I have always wanted to travel to Greece, not predominantly for the cuisine, but let’s be honest; food sells me on visiting just about anywhere. That said, I was pleasantly surprised to see that Greek salads are exactly the cubed tomato, cucumber, onion, olives and feta that I had imagined. Other Greek specialties, however, were not always quite so consistent with my preconceptions. For example, every moussaka I sampled was unique in its own special way. Every island, every family, every nana has a different twist of their own. Additionally the staple ouzo and mezze combo, though it could be found everywhere, always provided an exciting twist. Various mezze staples like the Greek salad, hummus, aubergine and garlic-rich tzatziki were generally present, but similar to the moussaka, other mezze differed drastically from island to island. This distinction was not something I realized until attending a cooking class in Santorini with my mother. In awe of the breathtaking caldera views and lapis colored waters, we stumbled into an unassuming taverna at the south end of the island, where we would take part in a cooking class, enjoy some Greek wine, and dine with the chef, her husband, and their extended Greek family.

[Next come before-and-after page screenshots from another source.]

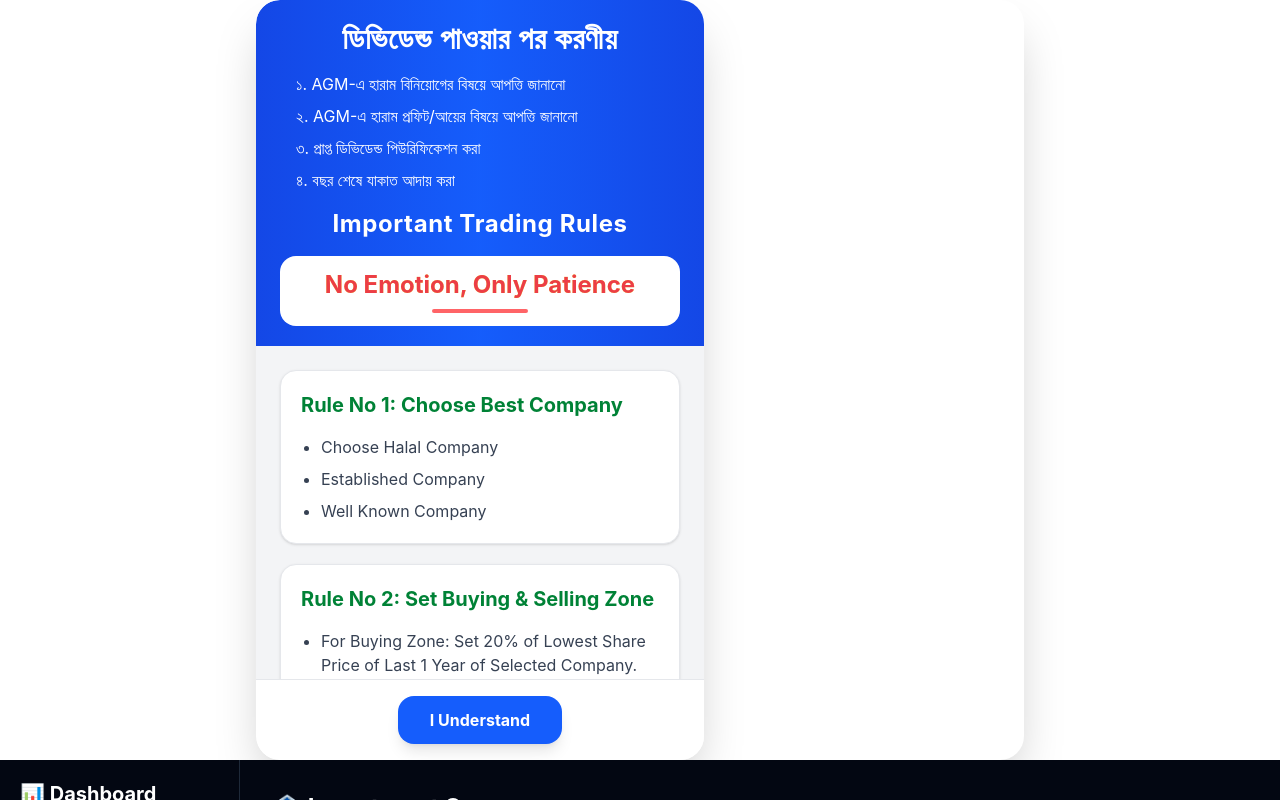
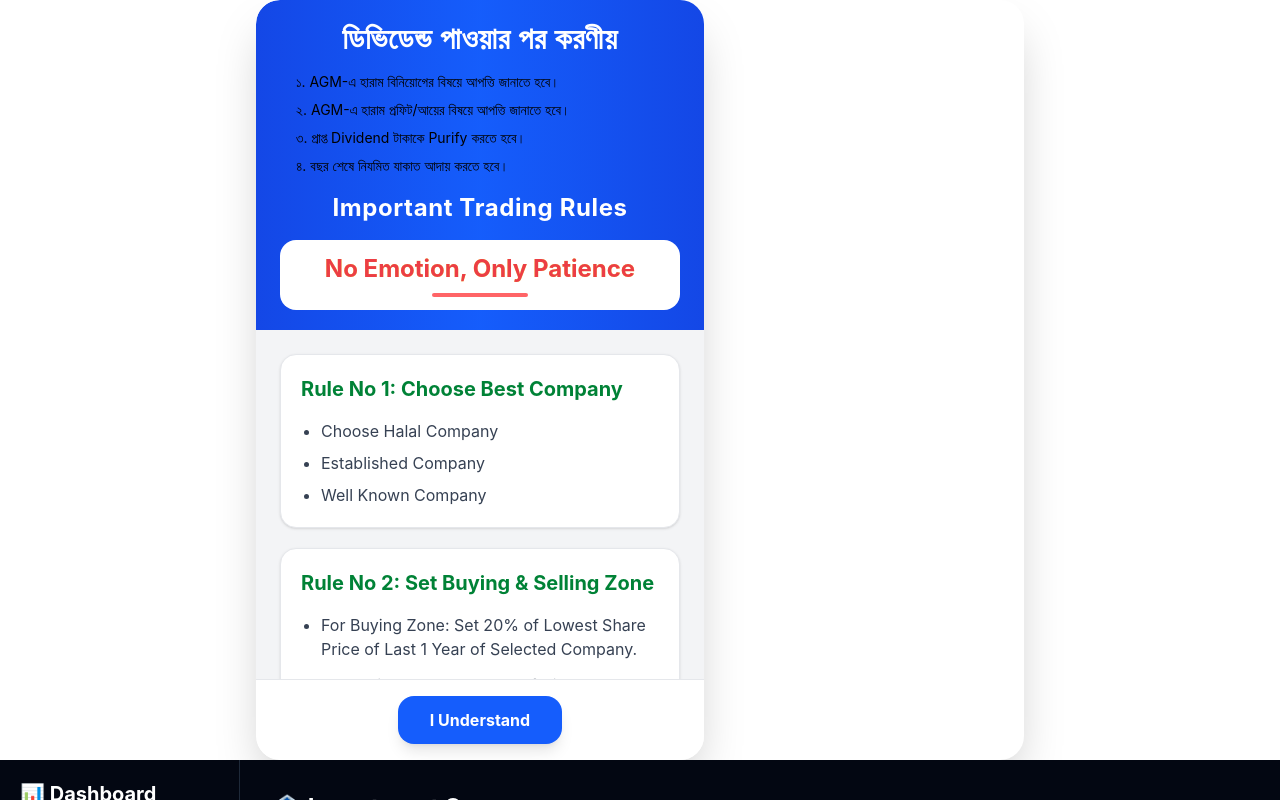
Before and after one commit to Mizan510/Stock-Market, a React app in the folder frontend/: page /dashboard in a window 1280 px wide. Shown: the top 800 px of the page. Built offline with nearby package versions, Linux system fonts and the light colour scheme; no server answers; sample sign-in values are in the browser's storage; the HTML template or start-up script is replaced by a standard one.

Commit message:
Update RulesPopup component with new rules text

```diff
--- a/frontend/src/components/RulesPopup.jsx
+++ b/frontend/src/components/RulesPopup.jsx
@@ -9,16 +9,16 @@ const RulesPopup = ({ onClose }) => {
   ডিভিডেন্ড পাওয়ার পর করণীয়
 </h1>
 
-<ul className="text-white text-sm sm:text-base space-y-2 px-2 sm:px-4">
-  <li>১. AGM-এ হারাম বিনিয়োগের বিষয়ে আপত্তি জানানো</li>
-  <li>২. AGM-এ হারাম প্রফিট/আয়ের বিষয়ে আপত্তি জানানো</li>
-  <li>৩. প্রাপ্ত ডিভিডেন্ড পিউরিফিকেশন করা</li>
-  <li>৪. বছর শেষে যাকাত আদায় করা</li>
+<ul className="text-red text-sm xt-smext-base space-y-2 px-2 sm:px-4">
+  <li>১. AGM-এ হারাম বিনিয়োগের বিষয়ে আপত্তি জানাতে হবে।</li>
+  <li>২. AGM-এ হারাম প্রফিট/আয়ের বিষয়ে আপত্তি জানাতে হবে।</li>
+  <li>৩. প্রাপ্ত Dividend টাকাকে Purify করতে হবে।</li>
+  <li>৪. বছর শেষে নিযমিত যাকাত আদায় করতে হবে।</li>
 </ul>
 
-<h2 className="text-base sm:text-xl md:text-2xl font-bold text-center text-white tracking-wide mt-4">
+<h1 className="text-base sm:text-2xl md:text-2xl font-bold text-center text-white tracking-wide mt-4">
   Important Trading Rules
-</h2>
+</h1>
 
           <div className="mt-4 bg-white border border-white/20 rounded-2xl py-3 px-4 backdrop-blur-md">
             <style>
```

Once settled in Taverna Aeolos, Chef Litsa welcomed us all (with the help of a translator) and got down to business at a table full of local ingredients. She explained that they never really had soft bread on the island, and made due with the hard, stale bricks they always had on hand. By wetting them with water and olive oil and drenching each piece in juicy, sun-soaked tomatoes, a sort of pan con tomate was born. This bread was served with Santorini’s version of feta – a seemingly saltier version cut into rectangular cubes. Next up came tomato keftedes – which I would basically call a fried salad patty. Litsa mixed spearmint, basil, tomato and whatever veggies were on hand with water in a bowl, and added a handful of flour to keep it together before frying spoonfuls into golden disks. Of the few things that grow on the island, fava beans are a coveted food source and were historically milled on dry stone circles. Litsa demonstrated a use of this commodity by making a fava bean paste, similar to hummus. The game changer was when she added the most phenomenal capers and local olive oil on top to create a savory and refreshing spread that we couldn’t help but add to everything. After sampling a beautiful lamb dish, we finished off the meal with fresh Greek yogurt and candied orange peel that could have kept me savoring at that table for all of eternity. By the end we were full, happy, and to be honest, a bit drunk! But as Chef Litsa and her husband explained, strong healthy Santorinians like to drink, and that’s why they have so many children to feed!